§ Problem requirements: Each entry, as given, must be output unchanged.

Itemized modification records:
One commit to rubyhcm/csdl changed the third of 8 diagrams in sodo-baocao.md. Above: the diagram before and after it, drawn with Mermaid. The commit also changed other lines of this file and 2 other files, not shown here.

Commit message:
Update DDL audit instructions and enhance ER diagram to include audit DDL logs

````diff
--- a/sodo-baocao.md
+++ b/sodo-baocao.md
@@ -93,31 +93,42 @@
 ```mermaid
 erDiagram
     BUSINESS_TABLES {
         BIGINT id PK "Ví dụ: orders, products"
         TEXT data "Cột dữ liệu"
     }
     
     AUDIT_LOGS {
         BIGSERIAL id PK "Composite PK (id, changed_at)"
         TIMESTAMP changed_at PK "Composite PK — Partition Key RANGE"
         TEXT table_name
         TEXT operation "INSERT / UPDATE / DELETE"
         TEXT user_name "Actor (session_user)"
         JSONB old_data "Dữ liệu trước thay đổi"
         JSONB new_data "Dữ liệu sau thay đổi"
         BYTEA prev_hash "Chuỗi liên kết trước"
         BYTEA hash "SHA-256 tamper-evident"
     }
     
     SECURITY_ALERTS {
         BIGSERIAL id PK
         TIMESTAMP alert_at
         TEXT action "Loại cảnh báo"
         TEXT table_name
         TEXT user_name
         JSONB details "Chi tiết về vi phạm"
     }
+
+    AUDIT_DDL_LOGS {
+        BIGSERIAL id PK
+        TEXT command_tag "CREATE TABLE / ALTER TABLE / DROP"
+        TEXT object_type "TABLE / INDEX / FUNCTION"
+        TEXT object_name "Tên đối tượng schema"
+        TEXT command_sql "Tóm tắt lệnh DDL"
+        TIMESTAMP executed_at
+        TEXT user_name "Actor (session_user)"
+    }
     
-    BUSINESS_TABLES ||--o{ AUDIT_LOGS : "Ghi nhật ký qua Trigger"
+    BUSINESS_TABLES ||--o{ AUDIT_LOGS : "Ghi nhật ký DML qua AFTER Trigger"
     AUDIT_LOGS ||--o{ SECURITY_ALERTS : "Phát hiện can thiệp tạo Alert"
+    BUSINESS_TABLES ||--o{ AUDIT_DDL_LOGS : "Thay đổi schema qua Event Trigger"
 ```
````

§ Task solution:
One commit to rubyhcm/csdl changed the third of 8 diagrams in sodo-baocao.md. Above: the diagram before and after it, drawn with Mermaid. The commit also changed other lines of this file and 2 other files, not shown here.

Commit message:
Update DDL audit instructions and enhance ER diagram to include audit DDL logs

````diff
--- a/sodo-baocao.md
+++ b/sodo-baocao.md
@@ -93,31 +93,42 @@
 ```mermaid
 erDiagram
     BUSINESS_TABLES {
         BIGINT id PK "Ví dụ: orders, products"
         TEXT data "Cột dữ liệu"
     }
     
     AUDIT_LOGS {
         BIGSERIAL id PK "Composite PK (id, changed_at)"
         TIMESTAMP changed_at PK "Composite PK — Partition Key RANGE"
         TEXT table_name
         TEXT operation "INSERT / UPDATE / DELETE"
         TEXT user_name "Actor (session_user)"
         JSONB old_data "Dữ liệu trước thay đổi"
         JSONB new_data "Dữ liệu sau thay đổi"
         BYTEA prev_hash "Chuỗi liên kết trước"
         BYTEA hash "SHA-256 tamper-evident"
     }
     
     SECURITY_ALERTS {
         BIGSERIAL id PK
         TIMESTAMP alert_at
         TEXT action "Loại cảnh báo"
         TEXT table_name
         TEXT user_name
         JSONB details "Chi tiết về vi phạm"
     }
+
+    AUDIT_DDL_LOGS {
+        BIGSERIAL id PK
+        TEXT command_tag "CREATE TABLE / ALTER TABLE / DROP"
+        TEXT object_type "TABLE / INDEX / FUNCTION"
+        TEXT object_name "Tên đối tượng schema"
+        TEXT command_sql "Tóm tắt lệnh DDL"
+        TIMESTAMP executed_at
+        TEXT user_name "Actor (session_user)"
+    }
     
-    BUSINESS_TABLES ||--o{ AUDIT_LOGS : "Ghi nhật ký qua Trigger"
+    BUSINESS_TABLES ||--o{ AUDIT_LOGS : "Ghi nhật ký DML qua AFTER Trigger"
     AUDIT_LOGS ||--o{ SECURITY_ALERTS : "Phát hiện can thiệp tạo Alert"
+    BUSINESS_TABLES ||--o{ AUDIT_DDL_LOGS : "Thay đổi schema qua Event Trigger"
 ```
````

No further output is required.